» **WHAT IS BEING ASKED**
Reproduce the records precisely. Omit every picture.

» **RECORDS FOR THIS EXERCISE**
____________
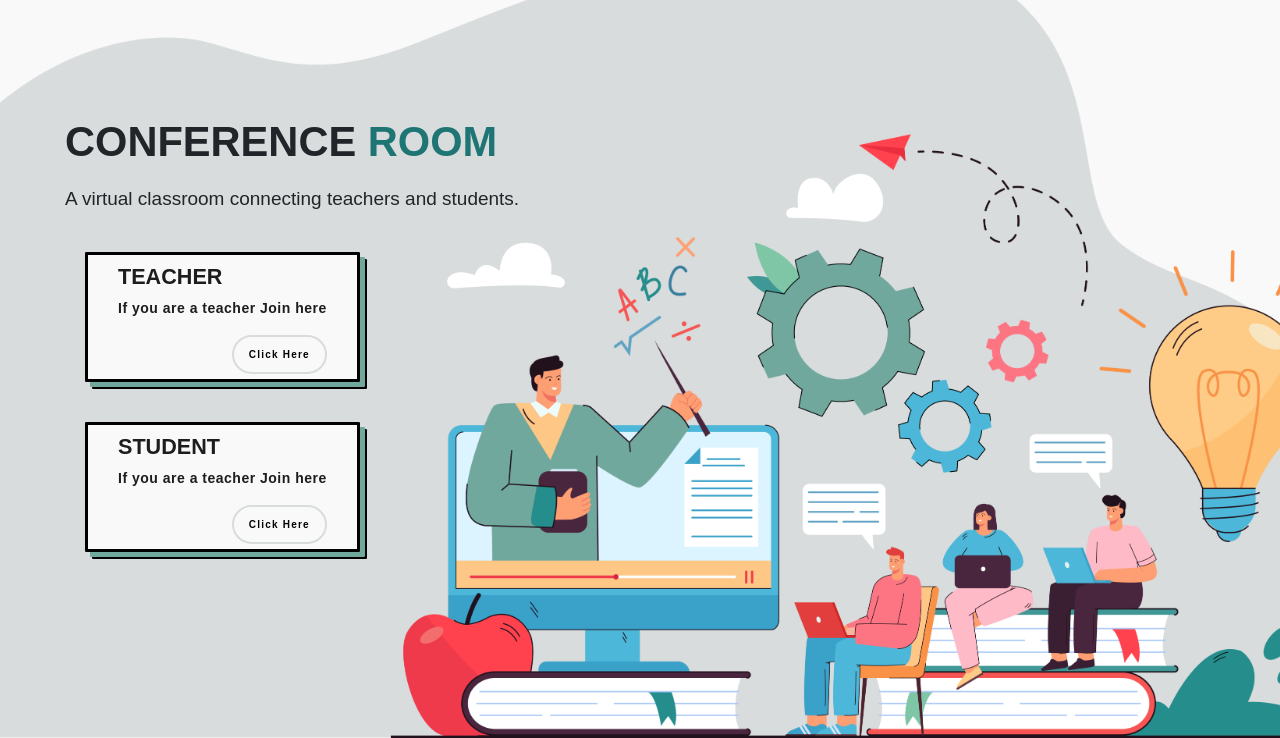
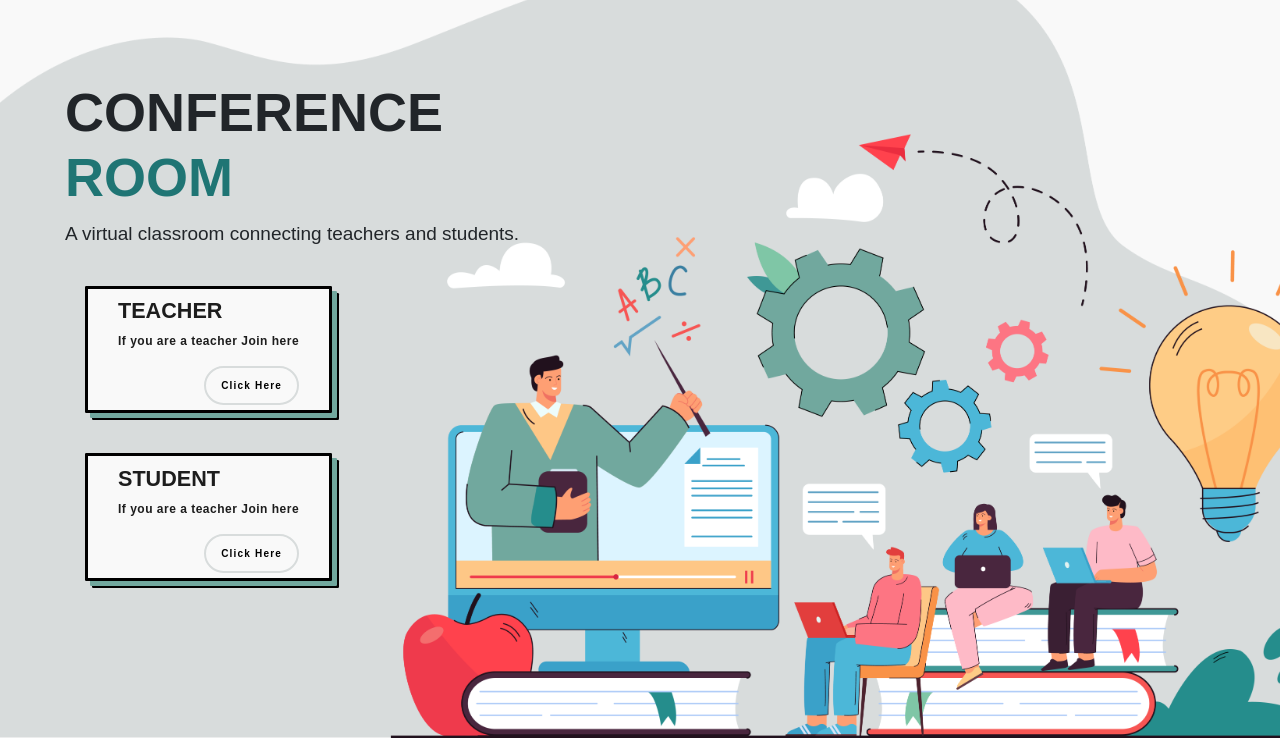
Before and after one commit to Conference-Room/conference_room, a Flask app: page / in a window 1280 px wide. Shown: the part 62-800 px from the top of the page. Run offline with Flask 2, Linux system fonts and the light colour scheme.

```diff
--- a/static/index.css
+++ b/static/index.css
@@ -94,7 +94,6 @@ a {
 .hero__heading {
   font-size: 1.875rem; /* 30px */
   font-weight: 400;
-  line-height: 1.6;
 }
 .hero__heading span {
   color: #1f7574;
@@ -104,7 +103,7 @@ a {
   /* 1024px */
   .hero__heading {
     text-transform: uppercase;
-    font-size: 4em;
+    font-size: 3em;
     font-weight: 700;
   }
 }
@@ -135,20 +134,6 @@ a {
   /* 1024px */
   .hero__text {
     width: 31.25rem; /* 500px */
-  }
-}
-
-.hero__heading {
-  font-size: 1.875rem; /* 30px */
-  font-weight: 400;
-  line-height: 1.6;
-}
-
-@media (min-width: 64rem) {
-  /* 1024px */
-  .hero__heading {
-    font-size: 2.6rem;
-    font-weight: 700;
   }
 }
 
@@ -231,7 +216,7 @@ a {
 .card-content {
   text-align: left;
   color: #1d1d1d;
-  font-size: 14px;
+  font-size: 12px;
   letter-spacing: 0.5px;
   line-height: 1.5;
 }
--- a/static/login.css
+++ b/static/login.css
@@ -32,9 +32,6 @@ img {
   overflow: hidden;
   box-shadow: 0 6px 31px -2px rgba(0, 0, 0, 0.3);
   transition: 1.5s ease-in-out;
-}
-.app:hover {
-  transform: scale(1.02);
 }
 
 a {
@@ -120,6 +117,7 @@ button {
   padding: 13px 15px;
   border-radius: 5em;
   border: none;
+  border: 2px solid rgb(0, 0, 0);
   background: #696e6e;
   font-family: "Poppins", sans-serif;
   outline: none;
```
Also changed, not shown: readme_photos/hero.png (added).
____________
» **PROBLEM SOLUTION**
Before and after one commit to Conference-Room/conference_room, a Flask app: page / in a window 1280 px wide. Shown: the part 62-800 px from the top of the page. Run offline with Flask 2, Linux system fonts and the light colour scheme.

```diff
--- a/static/index.css
+++ b/static/index.css
@@ -94,7 +94,6 @@ a {
 .hero__heading {
   font-size: 1.875rem; /* 30px */
   font-weight: 400;
-  line-height: 1.6;
 }
 .hero__heading span {
   color: #1f7574;
@@ -104,7 +103,7 @@ a {
   /* 1024px */
   .hero__heading {
     text-transform: uppercase;
-    font-size: 4em;
+    font-size: 3em;
     font-weight: 700;
   }
 }
@@ -135,20 +134,6 @@ a {
   /* 1024px */
   .hero__text {
     width: 31.25rem; /* 500px */
-  }
-}
-
-.hero__heading {
-  font-size: 1.875rem; /* 30px */
-  font-weight: 400;
-  line-height: 1.6;
-}
-
-@media (min-width: 64rem) {
-  /* 1024px */
-  .hero__heading {
-    font-size: 2.6rem;
-    font-weight: 700;
   }
 }
 
@@ -231,7 +216,7 @@ a {
 .card-content {
   text-align: left;
   color: #1d1d1d;
-  font-size: 14px;
+  font-size: 12px;
   letter-spacing: 0.5px;
   line-height: 1.5;
 }
--- a/static/login.css
+++ b/static/login.css
@@ -32,9 +32,6 @@ img {
   overflow: hidden;
   box-shadow: 0 6px 31px -2px rgba(0, 0, 0, 0.3);
   transition: 1.5s ease-in-out;
-}
-.app:hover {
-  transform: scale(1.02);
 }
 
 a {
@@ -120,6 +117,7 @@ button {
   padding: 13px 15px;
   border-radius: 5em;
   border: none;
+  border: 2px solid rgb(0, 0, 0);
   background: #696e6e;
   font-family: "Poppins", sans-serif;
   outline: none;
```
Also changed, not shown: readme_photos/hero.png (added).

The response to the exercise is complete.